It’s that time again, time to recap what is new in the LITFL Critical Care Compendium (as you probably know, the quick way to get there is to click on the CCC at the very top of every LITFL page). Updated pages have a revision date noted under the page heading. Once again I’d like to express my thanks to everyone who continues to send me comments and suggestions about what to correct, improve or add to the CCC. This resource can only keep on getting better because of this.
Remember, if you see something wrong or out-of-date, leave a comment on the post or send me an email…. Don’t let me (or anyone else!) be wrong on the internet!
Let’s crack on with the updates:
- Thanks to a bit of prompting from Sarah Yong, the VISEP study and last year’s post hoc analysis of NICE-SUGAR have been added to the glucose control literature summaries. Furthermore, the summaries of many of the classic studies have been revised.
- A new section of dysglycaemia and a new summary of how the evidence for glucose control in ICU has evolved have been added.
- What’s new here? A section describing the classification of severity categories, that’s what.
- A whole new CCC page (at last) on this fascinating addition to the RSI pharmacological armamentarium — let’s face it, gamma-cyclodextrans are cool!
- A new section on potential confounding factors has been added.
- I just can’t stop tweaking this page on one of the most studied interventions in intensive care. Still, we don’t use it in Australasia. Its worth making sure you know why.
- Early mobilisation, preventing deconditioning and rehabilitation are becoming more important in ICU, and so does the role of physiotherapy as a result. This is a brief overview with links to some useful references.
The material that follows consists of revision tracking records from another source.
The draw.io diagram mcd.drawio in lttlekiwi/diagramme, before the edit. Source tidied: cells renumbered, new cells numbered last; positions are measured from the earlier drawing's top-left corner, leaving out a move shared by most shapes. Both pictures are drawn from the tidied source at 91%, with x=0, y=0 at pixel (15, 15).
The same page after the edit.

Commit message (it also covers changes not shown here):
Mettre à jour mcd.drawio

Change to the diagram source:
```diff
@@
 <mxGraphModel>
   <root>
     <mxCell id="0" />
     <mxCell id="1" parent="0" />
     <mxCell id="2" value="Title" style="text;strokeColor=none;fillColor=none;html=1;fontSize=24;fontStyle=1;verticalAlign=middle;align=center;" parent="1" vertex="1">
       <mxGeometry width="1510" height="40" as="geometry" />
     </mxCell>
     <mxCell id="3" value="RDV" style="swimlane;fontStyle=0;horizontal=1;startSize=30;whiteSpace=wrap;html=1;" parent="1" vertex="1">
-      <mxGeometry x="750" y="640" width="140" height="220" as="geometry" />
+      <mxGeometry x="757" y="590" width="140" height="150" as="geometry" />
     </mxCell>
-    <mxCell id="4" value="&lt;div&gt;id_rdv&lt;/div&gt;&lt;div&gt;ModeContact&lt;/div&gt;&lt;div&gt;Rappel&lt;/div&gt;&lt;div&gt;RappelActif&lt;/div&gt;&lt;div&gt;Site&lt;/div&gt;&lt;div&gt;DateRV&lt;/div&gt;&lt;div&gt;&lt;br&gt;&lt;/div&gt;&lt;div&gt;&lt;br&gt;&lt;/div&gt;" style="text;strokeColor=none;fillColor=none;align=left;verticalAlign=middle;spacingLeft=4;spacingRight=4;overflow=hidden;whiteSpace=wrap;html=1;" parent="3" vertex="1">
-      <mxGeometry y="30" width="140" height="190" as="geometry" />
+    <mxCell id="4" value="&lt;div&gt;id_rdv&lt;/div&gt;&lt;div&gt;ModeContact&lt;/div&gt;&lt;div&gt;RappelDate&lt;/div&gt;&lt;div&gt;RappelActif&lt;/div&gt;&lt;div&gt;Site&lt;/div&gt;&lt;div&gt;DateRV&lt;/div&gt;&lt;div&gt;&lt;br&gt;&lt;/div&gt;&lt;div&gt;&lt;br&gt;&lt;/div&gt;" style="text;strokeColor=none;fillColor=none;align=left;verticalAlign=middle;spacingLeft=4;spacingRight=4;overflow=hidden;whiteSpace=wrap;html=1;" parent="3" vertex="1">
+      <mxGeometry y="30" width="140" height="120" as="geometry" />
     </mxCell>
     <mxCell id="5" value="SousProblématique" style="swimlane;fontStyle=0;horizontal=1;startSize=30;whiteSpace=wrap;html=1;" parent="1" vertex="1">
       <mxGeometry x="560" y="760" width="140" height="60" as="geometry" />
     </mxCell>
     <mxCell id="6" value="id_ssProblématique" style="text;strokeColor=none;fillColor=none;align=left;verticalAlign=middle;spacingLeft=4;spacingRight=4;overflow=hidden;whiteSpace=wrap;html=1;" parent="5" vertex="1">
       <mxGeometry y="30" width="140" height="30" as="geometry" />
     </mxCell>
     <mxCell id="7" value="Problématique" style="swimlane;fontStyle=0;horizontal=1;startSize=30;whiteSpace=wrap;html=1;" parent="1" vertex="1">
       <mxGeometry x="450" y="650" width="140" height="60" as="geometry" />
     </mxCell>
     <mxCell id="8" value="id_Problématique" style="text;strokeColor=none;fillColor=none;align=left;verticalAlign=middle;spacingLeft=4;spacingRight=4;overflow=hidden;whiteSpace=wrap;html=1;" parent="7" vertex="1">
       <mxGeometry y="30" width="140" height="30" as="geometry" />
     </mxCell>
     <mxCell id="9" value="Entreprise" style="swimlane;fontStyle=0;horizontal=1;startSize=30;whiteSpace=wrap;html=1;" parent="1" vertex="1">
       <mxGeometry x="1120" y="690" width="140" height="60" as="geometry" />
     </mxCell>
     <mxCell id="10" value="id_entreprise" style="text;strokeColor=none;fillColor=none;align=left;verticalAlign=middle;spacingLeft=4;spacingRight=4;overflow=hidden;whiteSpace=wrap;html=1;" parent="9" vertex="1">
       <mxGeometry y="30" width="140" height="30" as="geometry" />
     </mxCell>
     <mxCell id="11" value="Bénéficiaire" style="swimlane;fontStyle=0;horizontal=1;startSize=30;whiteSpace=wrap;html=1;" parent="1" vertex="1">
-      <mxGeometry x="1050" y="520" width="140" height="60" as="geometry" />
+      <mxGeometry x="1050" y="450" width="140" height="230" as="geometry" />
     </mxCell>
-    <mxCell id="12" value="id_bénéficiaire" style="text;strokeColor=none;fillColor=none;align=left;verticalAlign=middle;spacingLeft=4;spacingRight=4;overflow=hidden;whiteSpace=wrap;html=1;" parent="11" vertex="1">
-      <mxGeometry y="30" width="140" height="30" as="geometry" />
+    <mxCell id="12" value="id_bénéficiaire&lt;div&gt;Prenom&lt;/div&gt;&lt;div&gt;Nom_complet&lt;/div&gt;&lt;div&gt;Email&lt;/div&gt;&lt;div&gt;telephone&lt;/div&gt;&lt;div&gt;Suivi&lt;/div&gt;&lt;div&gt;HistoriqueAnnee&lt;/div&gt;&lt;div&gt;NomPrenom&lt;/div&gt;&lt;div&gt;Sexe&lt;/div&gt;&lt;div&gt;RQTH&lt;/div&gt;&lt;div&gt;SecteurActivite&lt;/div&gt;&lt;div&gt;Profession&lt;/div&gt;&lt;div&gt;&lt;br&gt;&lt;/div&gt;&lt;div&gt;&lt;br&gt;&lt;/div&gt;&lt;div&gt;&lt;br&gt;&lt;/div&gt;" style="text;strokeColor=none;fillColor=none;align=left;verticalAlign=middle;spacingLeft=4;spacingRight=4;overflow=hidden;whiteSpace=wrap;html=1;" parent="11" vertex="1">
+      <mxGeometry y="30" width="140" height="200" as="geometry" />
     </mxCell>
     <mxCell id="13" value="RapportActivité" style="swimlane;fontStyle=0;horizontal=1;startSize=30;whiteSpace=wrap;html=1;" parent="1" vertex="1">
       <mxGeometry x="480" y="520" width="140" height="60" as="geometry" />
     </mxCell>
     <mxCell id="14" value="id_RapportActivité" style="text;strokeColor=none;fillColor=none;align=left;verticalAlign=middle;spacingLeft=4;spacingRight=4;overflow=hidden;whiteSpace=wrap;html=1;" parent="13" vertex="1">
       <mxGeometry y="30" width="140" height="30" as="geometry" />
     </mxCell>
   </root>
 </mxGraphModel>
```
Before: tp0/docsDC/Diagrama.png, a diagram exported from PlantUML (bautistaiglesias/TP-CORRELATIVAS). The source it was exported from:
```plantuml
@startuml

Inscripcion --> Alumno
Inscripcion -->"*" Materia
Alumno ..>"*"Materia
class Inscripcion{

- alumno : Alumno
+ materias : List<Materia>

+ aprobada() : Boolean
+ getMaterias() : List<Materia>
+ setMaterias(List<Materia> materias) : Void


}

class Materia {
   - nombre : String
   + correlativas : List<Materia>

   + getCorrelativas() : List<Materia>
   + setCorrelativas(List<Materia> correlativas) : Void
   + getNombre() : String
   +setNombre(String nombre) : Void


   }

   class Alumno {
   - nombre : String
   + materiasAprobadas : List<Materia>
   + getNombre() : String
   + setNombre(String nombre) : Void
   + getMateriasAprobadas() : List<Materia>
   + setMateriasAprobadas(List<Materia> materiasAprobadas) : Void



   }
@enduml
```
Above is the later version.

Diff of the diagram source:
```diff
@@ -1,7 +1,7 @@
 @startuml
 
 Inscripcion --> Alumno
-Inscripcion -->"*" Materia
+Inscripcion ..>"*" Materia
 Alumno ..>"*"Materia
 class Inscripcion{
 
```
- This has come up in the last two FCICM exams — surely a hat-trick is out of the question…?
- This one is always controversial, I have added in the Chua systematic review. You need to know the pros and cons and exactly what you would/ will do.
- This a commonly delayed diagnosis with very poor outcomes if not treated – the triad of fever, headache and altered mental state is only present a third of the time. Think about it, get the imaging and do the LP!
That’s enough for now I’m sure…
Vive la FOAM!
Chris is an Intensivist and ECMO specialist at the Alfred ICU in Melbourne. He is also the Innovation Lead for the Australian Centre for Health Innovation at Alfred Health, a Clinical Adjunct Associate Professor at Monash University, and the Chair of the Australian and New Zealand Intensive Care Society (ANZICS) Education Committee. He is a co-founder of the Australia and New Zealand Clinician Educator Network (ANZCEN) and is the Lead for the ANZCEN Clinician Educator Incubator programme. He is on the Board of Directors for the Intensive Care Foundation and is a First Part Examiner for the College of Intensive Care Medicine. He is an internationally recognised Clinician Educator with a passion for helping clinicians learn and for improving the clinical performance of individuals and collectives.
After finishing his medical degree at the University of Auckland, he continued post-graduate training in New Zealand as well as Australia’s Northern Territory, Perth and Melbourne. He has completed fellowship training in both intensive care medicine and emergency medicine, as well as post-graduate training in biochemistry, clinical toxicology, clinical epidemiology, and health professional education.
He is actively involved in in using translational simulation to improve patient care and the design of processes and systems at Alfred Health. He coordinates the Alfred ICU’s education and simulation programmes and runs the unit’s education website, INTENSIVE. He created the ‘Critically Ill Airway’ course and teaches on numerous courses around the world. He is one of the founders of the FOAM movement (Free Open-Access Medical education) and is co-creator of LITFL.com, the RAGE podcast, the Resuscitology course, and the SMACC conference.
His one great achievement is being the father of two amazing children.
On Twitter, he is @precordialthump.